> INFORMATION

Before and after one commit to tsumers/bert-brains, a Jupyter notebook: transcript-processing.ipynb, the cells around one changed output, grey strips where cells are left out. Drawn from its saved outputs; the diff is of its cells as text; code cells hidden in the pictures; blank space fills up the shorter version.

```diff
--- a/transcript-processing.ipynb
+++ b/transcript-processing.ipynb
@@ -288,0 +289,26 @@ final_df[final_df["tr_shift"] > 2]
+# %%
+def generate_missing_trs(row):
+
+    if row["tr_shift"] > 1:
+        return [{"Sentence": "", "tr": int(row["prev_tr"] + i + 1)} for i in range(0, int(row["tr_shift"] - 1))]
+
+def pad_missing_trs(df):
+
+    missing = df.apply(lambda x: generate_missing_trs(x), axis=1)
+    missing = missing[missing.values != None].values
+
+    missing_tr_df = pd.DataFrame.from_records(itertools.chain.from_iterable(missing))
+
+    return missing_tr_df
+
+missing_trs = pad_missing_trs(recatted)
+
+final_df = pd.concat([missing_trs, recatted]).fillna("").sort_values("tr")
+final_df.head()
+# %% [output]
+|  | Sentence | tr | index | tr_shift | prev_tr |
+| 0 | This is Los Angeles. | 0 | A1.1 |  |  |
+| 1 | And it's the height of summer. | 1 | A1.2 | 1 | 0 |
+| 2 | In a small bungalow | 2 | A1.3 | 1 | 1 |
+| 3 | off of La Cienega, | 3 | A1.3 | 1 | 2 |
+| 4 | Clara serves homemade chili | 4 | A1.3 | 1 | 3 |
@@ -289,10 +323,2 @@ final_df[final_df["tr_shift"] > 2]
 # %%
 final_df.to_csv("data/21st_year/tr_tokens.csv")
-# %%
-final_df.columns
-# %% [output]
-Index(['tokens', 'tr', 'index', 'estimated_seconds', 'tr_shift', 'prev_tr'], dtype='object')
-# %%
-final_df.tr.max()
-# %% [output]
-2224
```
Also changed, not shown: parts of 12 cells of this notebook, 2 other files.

> WORK TASK
Copy out all lines from the records where the word "Sentence" appears.

> RESPONSE AREA
+        return [{"Sentence": "", "tr": int(row["prev_tr"] + i + 1)} for i in range(0, int(row["tr_shift"] - 1))]
+|  | Sentence | tr | index | tr_shift | prev_tr |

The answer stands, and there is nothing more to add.